One of its current programs, Getting Ahead, aims to help people in poverty develop the skills and resources they need to create a more stable life. Participants learn how to assess their personal experiences with economic hardship and create solutions that foster self-sufficiency. Instructors at Tri-Lakes Cares voluntarily attend in-depth training to be able to facilitate the workshop with empathy and understanding.
Programs such as Getting Ahead can cost as much as $1,000 per person, which is why the agency's greatest need is typically unrestricted monetary donations. "We can change lives long-term, but it costs more to do that," Chapin explains. "There's a hesitancy about giving cash to nonprofits, but it's really the best way to let us capitalize on what we're good at."
Chapin points out that while the cost of such programs may be a larger investment in the beginning, teaching self-sufficiency costs less overall. The organization's most recent annual report notes that 72 percent of Getting Ahead graduates reported greater stability after the program, which translates into a reduction in need for services.

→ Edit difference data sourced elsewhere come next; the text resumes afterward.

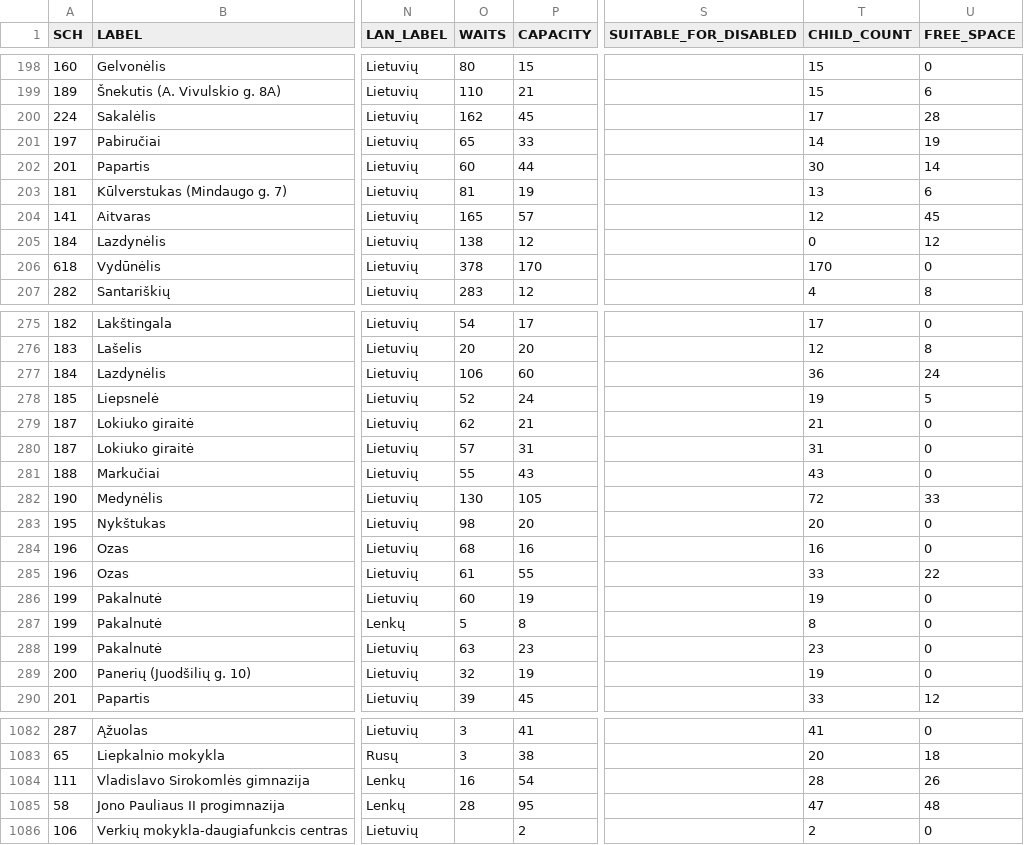
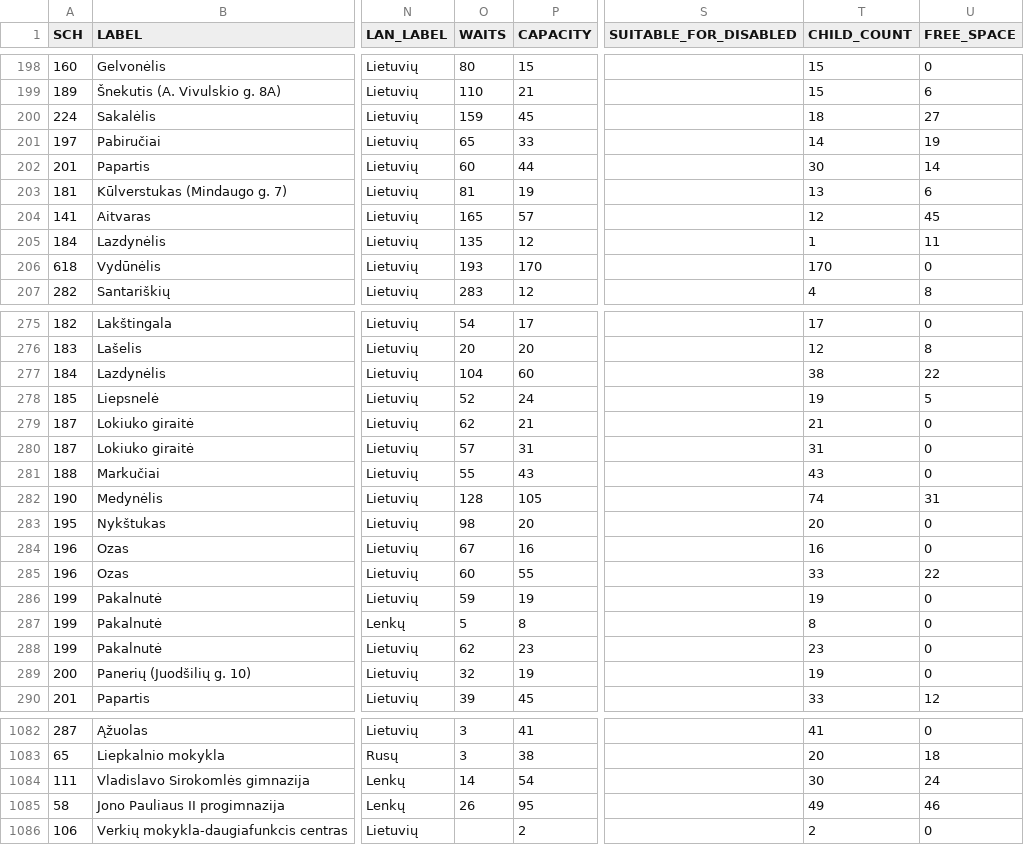
Before and after one commit to vilnius/darzeliai, a CSV file: data/darzeliai_grupes.csv, drawn as a sheet; only a part is shown, gaps mark what is left out; the diff covers the shown part only; the diff names each change by its address in the sheet, - before the commit and + after, or states it on an @@ line.

Commit message:
automatic daily update

```diff
--- a/data/darzeliai_grupes.csv
+++ b/data/darzeliai_grupes.csv
-O200 (WAITS): 162
+O200 (WAITS): 159
-T200 (CHILD_COUNT): 17
+T200 (CHILD_COUNT): 18
-U200 (FREE_SPACE): 28
+U200 (FREE_SPACE): 27
-O205 (WAITS): 138
+O205 (WAITS): 135
-T205 (CHILD_COUNT): 0
+T205 (CHILD_COUNT): 1
-U205 (FREE_SPACE): 12
+U205 (FREE_SPACE): 11
-O206 (WAITS): 378
+O206 (WAITS): 193
-O277 (WAITS): 106
+O277 (WAITS): 104
-T277 (CHILD_COUNT): 36
+T277 (CHILD_COUNT): 38
-U277 (FREE_SPACE): 24
+U277 (FREE_SPACE): 22
-O282 (WAITS): 130
+O282 (WAITS): 128
-T282 (CHILD_COUNT): 72
+T282 (CHILD_COUNT): 74
-U282 (FREE_SPACE): 33
+U282 (FREE_SPACE): 31
-O284 (WAITS): 68
+O284 (WAITS): 67
-O285 (WAITS): 61
+O285 (WAITS): 60
-O286 (WAITS): 60
+O286 (WAITS): 59
-O288 (WAITS): 63
+O288 (WAITS): 62
-O1084 (WAITS): 16
+O1084 (WAITS): 14
-T1084 (CHILD_COUNT): 28
+T1084 (CHILD_COUNT): 30
-U1084 (FREE_SPACE): 26
+U1084 (FREE_SPACE): 24
-O1085 (WAITS): 28
+O1085 (WAITS): 26
-T1085 (CHILD_COUNT): 47
+T1085 (CHILD_COUNT): 49
-U1085 (FREE_SPACE): 48
+U1085 (FREE_SPACE): 46
```
Also changed, not shown: 94 edited cells elsewhere in this file.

Through a balance of support, education and empathy, Tri-Lakes Cares has created a blueprint for meeting the challenges of poverty in small or isolated communities. "With the work that I do, I have the ability to help others," says Chapin. "And knowing that helps me sleep a little easier at night." Visit tri-lakescares.org for more.